Exercise requirements. Search the material below for "nowrap" and copy every line where it occurs.
********
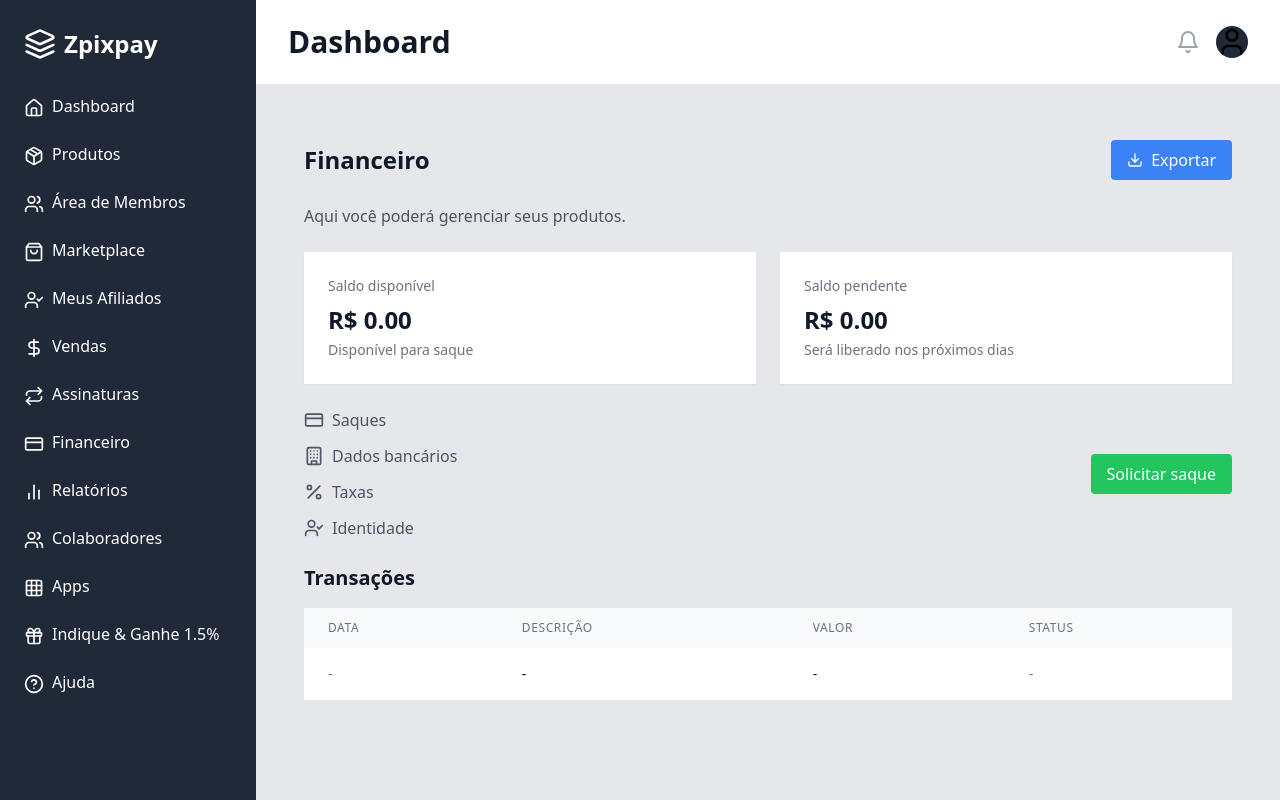
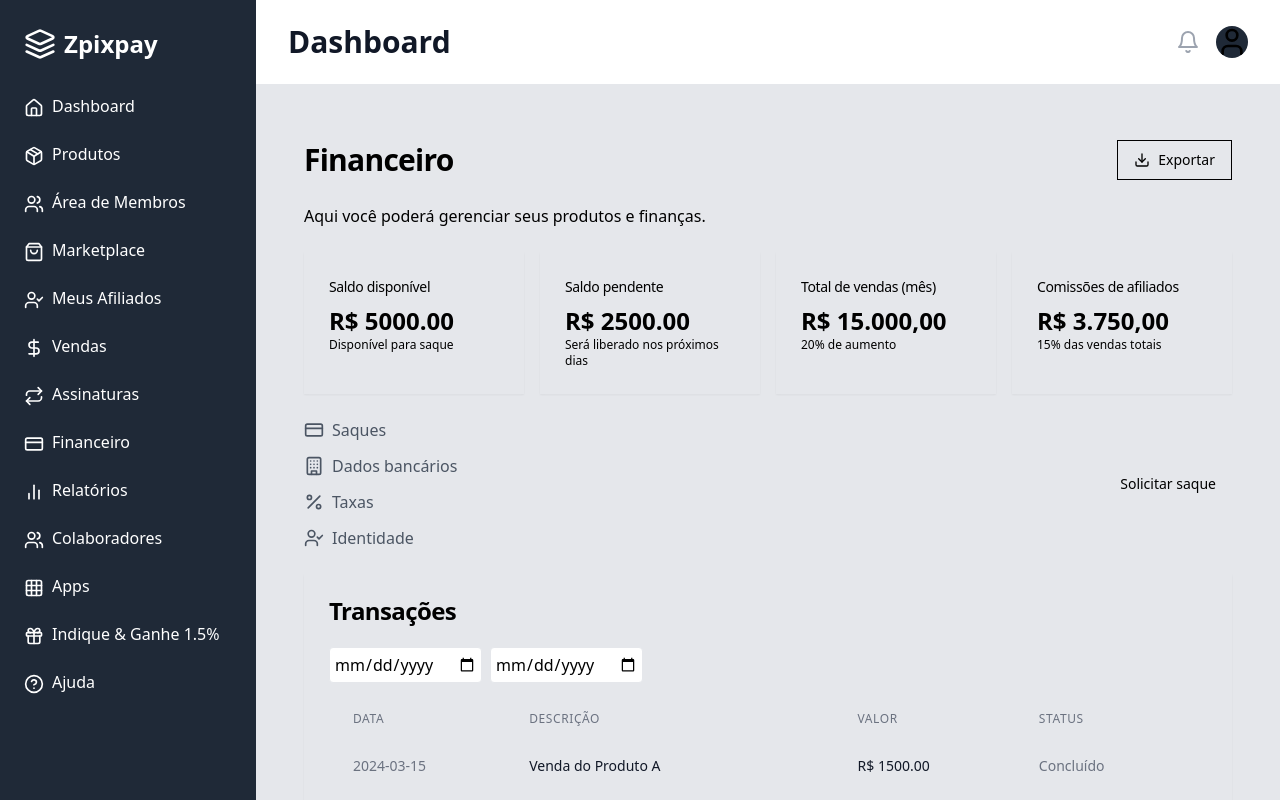
Before and after one commit to BetoFerrari21/nav-side-data-portal, a React (Vite) app: page /financeiro in a window 1280 px wide. Built offline with nearby package versions, Linux system fonts and the light colour scheme; the HTML template or start-up script is replaced by a standard one.

Commit message:
Update Financeiro.jsx file
Modified the Financeiro.jsx component to enhance functionality and improve code structure.
[skip gpt_engineer]

```diff
--- a/src/pages/Financeiro.jsx
+++ b/src/pages/Financeiro.jsx
@@ -1,13 +1,19 @@
-import React from 'react';
+import React, { useState } from 'react';
 import { Link } from 'react-router-dom';
-import { ArrowRight, Download, CreditCard, Building, Percent, UserCheck } from 'lucide-react';
+import { ArrowRight, Download, CreditCard, Building, Percent, UserCheck, ChevronLeft, ChevronRight } from 'lucide-react';
+import { Button } from "@/components/ui/button";
+import { Card, CardContent, CardHeader, CardTitle } from "@/components/ui/card";
 
 const FinanceBlock = ({ title, value, subtitle }) => (
-  <div className="bg-white p-6 rounded-lg shadow-sm">
-    <h3 className="text-sm font-medium text-gray-500">{title}</h3>
-    <p className="text-2xl font-bold text-gray-900 mt-2">{value}</p>
-    {subtitle && <p className="text-sm text-gray-500 mt-1">{subtitle}</p>}
-  </div>
+  <Card>
+    <CardHeader className="flex flex-row items-center justify-between space-y-0 pb-2">
+      <CardTitle className="text-sm font-medium">{title}</CardTitle>
+    </CardHeader>
+    <CardContent>
+      <div className="text-2xl font-bold">{value}</div>
+      {subtitle && <p className="text-xs text-muted-foreground">{subtitle}</p>}
+    </CardContent>
+  </Card>
 );
 
 const ActionLink = ({ href, icon: Icon, children }) => (
@@ -18,22 +24,47 @@ const ActionLink = ({ href, icon: Icon, children }) => (
 );
 
 const Financeiro = () => {
-  const saldoDisponivel = 0.00;
-  const saldoPendente = 0.00;
+  const saldoDisponivel = 5000.00;
+  const saldoPendente = 2500.00;
+  const [currentPage, setCurrentPage] = useState(1);
+  const [startDate, setStartDate] = useState('');
+  const [endDate, setEndDate] = useState('');
+
+  const transactions = [
+    { id: 1, date: '2024-03-15', description: 'Venda do Produto A', value: 1500.00, status: 'Concluído' },
+    { id: 2, date: '2024-03-14', description: 'Comissão de Afiliado', value: 250.00, status: 'Pendente' },
+    { id: 3, date: '2024-03-13', description: 'Saque para Conta Bancária', value: -2000.00, status: 'Processando' },
+    { id: 4, date: '2024-03-12', description: 'Venda do Produto B', value: 750.00, status: 'Concluído' },
+    { id: 5, date: '2024-03-11', description: 'Estorno - Produto C', value: -500.00, status: 'Concluído' },
+  ];
+
+  const filteredTransactions = transactions.filter(transaction => {
+    if (startDate && endDate) {
+      return transaction.date >= startDate && transaction.date <= endDate;
+    }
+    return true;
+  });
+
+  const itemsPerPage = 5;
+  const totalPages = Math.ceil(filteredTransactions.length / itemsPerPage);
+  const paginatedTransactions = filteredTransactions.slice(
+    (currentPage - 1) * itemsPerPage,
+    currentPage * itemsPerPage
+  );
 
   return (
     <div className="p-6">
       <div className="flex justify-between items-center mb-6">
-        <h2 className="text-2xl font-semibold text-gray-900">Financeiro</h2>
-        <button className="bg-blue-500 hover:bg-blue-600 text-white font-medium py-2 px-4 rounded flex items-center">
+        <h2 className="text-3xl font-bold tracking-tight">Financeiro</h2>
+        <Button variant="outline">
           <Download className="mr-2 h-4 w-4" />
           Exportar
-        </button>
+        </Button>
       </div>
 
-      <p className="text-gray-600 mb-6">Aqui você poderá gerenciar seus produtos.</p>
+      <p className="text-muted-foreground mb-6">Aqui você poderá gerenciar seus produtos e finanças.</p>
 
-      <div className="grid grid-cols-1 md:grid-cols-2 gap-6 mb-6">
+      <div className="grid gap-4 md:grid-cols-2 lg:grid-cols-4 mb-6">
         <FinanceBlock
           title="Saldo disponível"
           value={`R$ ${saldoDisponivel.toFixed(2)}`}
@@ -44,6 +75,16 @@ const Financeiro = () => {
           value={`R$ ${saldoPendente.toFixed(2)}`}
           subtitle="Será liberado nos próximos dias"
         />
+        <FinanceBlock
+          title="Total de vendas (mês)"
+          value="R$ 15.000,00"
+          subtitle="20% de aumento"
+        />
+        <FinanceBlock
+          title="Comissões de afiliados"
+          value="R$ 3.750,00"
+          subtitle="15% das vendas totais"
+        />
       </div>
 
       <div className="flex flex-col md:flex-row justify-between items-start md:items-center mb-6">
@@ -53,34 +94,81 @@ const Financeiro = () => {
           <ActionLink href="/taxas" icon={Percent}>Taxas</ActionLink>
           <ActionLink href="/identidade" icon={UserCheck}>Identidade</ActionLink>
         </div>
-        <button className="mt-4 md:mt-0 bg-green-500 hover:bg-green-600 text-white font-medium py-2 px-4 rounded">
+        <Button className="mt-4 md:mt-0">
           Solicitar saque
-        </button>
+        </Button>
       </div>
 
-      <div className="mb-6">
-        <h3 className="text-xl font-semibold text-gray-900 mb-4">Transações</h3>
+      <Card className="mb-6">
+        <CardHeader>
+          <CardTitle>Transações</CardTitle>
+        </CardHeader>
+        <CardContent>
+          <div className="flex justify-between mb-4">
+            <div className="space-x-2">
+              <input
+                type="date"
+                value={startDate}
+                onChange={(e) => setStartDate(e.target.value)}
+                className="border rounded p-1"
+              />
+              <input
+                type="date"
+                value={endDate}
+                onChange={(e) => setEndDate(e.target.value)}
+                className="border rounded p-1"
+              />
+            </div>
+          </div>
           <div className="overflow-x-auto">
-          <table className="min-w-full bg-white">
-            <thead className="bg-gray-50">
-              <tr>
+            <table className="w-full">
+              <thead>
+                <tr className="border-b">
                   <th className="px-6 py-3 text-left text-xs font-medium text-gray-500 uppercase tracking-wider">Data</th>
                   <th className="px-6 py-3 text-left text-xs font-medium text-gray-500 uppercase tracking-wider">Descrição</th>
                   <th className="px-6 py-3 text-left text-xs font-medium text-gray-500 uppercase tracking-wider">Valor</th>
                   <th className="px-6 py-3 text-left text-xs font-medium text-gray-500 uppercase tracking-wider">Status</th>
                 </tr>
               </thead>
-            <tbody className="bg-white divide-y divide-gray-200">
-              <tr>
-                <td className="px-6 py-4 whitespace-nowrap text-sm text-gray-500">-</td>
-                <td className="px-6 py-4 whitespace-nowrap text-sm text-gray-900">-</td>
-                <td className="px-6 py-4 whitespace-nowrap text-sm text-gray-900">-</td>
-                <td className="px-6 py-4 whitespace-nowrap text-sm text-gray-500">-</td>
+              <tbody>
+                {paginatedTransactions.map((transaction) => (
+                  <tr key={transaction.id} className="border-b">
+                    <td className="px-6 py-4 whitespace-nowrap text-sm text-gray-500">{transaction.date}</td>
+                    <td className="px-6 py-4 whitespace-nowrap text-sm text-gray-900">{transaction.description}</td>
+                    <td className="px-6 py-4 whitespace-nowrap text-sm text-gray-900">
+                      R$ {transaction.value.toFixed(2)}
+                    </td>
+                    <td className="px-6 py-4 whitespace-nowrap text-sm text-gray-500">{transaction.status}</td>
                   </tr>
+                ))}
               </tbody>
             </table>
           </div>
+          <div className="flex justify-between items-center mt-4">
+            <p className="text-sm text-gray-500">
+              Mostrando {(currentPage - 1) * itemsPerPage + 1} a {Math.min(currentPage * itemsPerPage, filteredTransactions.length)} de {filteredTransactions.length} resultados
+            </p>
+            <div className="flex space-x-2">
+              <Button
+                variant="outline"
+                size="sm"
+                onClick={() => setCurrentPage(prev => Math.max(prev - 1, 1))}
+                disabled={currentPage === 1}
+              >
+                <ChevronLeft className="h-4 w-4" />
+              </Button>
+              <Button
+                variant="outline"
+                size="sm"
+                onClick={() => setCurrentPage(prev => Math.min(prev + 1, totalPages))}
+                disabled={currentPage === totalPages}
+              >
+                <ChevronRight className="h-4 w-4" />
+              </Button>
             </div>
+          </div>
+        </CardContent>
+      </Card>
     </div>
   );
 };
```
Lines whose indentation alone changed are shown as unchanged.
********
Result of the exercise.
-                <td className="px-6 py-4 whitespace-nowrap text-sm text-gray-500">-</td>
-                <td className="px-6 py-4 whitespace-nowrap text-sm text-gray-900">-</td>
-                <td className="px-6 py-4 whitespace-nowrap text-sm text-gray-900">-</td>
-                <td className="px-6 py-4 whitespace-nowrap text-sm text-gray-500">-</td>
+                    <td className="px-6 py-4 whitespace-nowrap text-sm text-gray-500">{transaction.date}</td>
+                    <td className="px-6 py-4 whitespace-nowrap text-sm text-gray-900">{transaction.description}</td>
+                    <td className="px-6 py-4 whitespace-nowrap text-sm text-gray-900">
+                    <td className="px-6 py-4 whitespace-nowrap text-sm text-gray-500">{transaction.status}</td>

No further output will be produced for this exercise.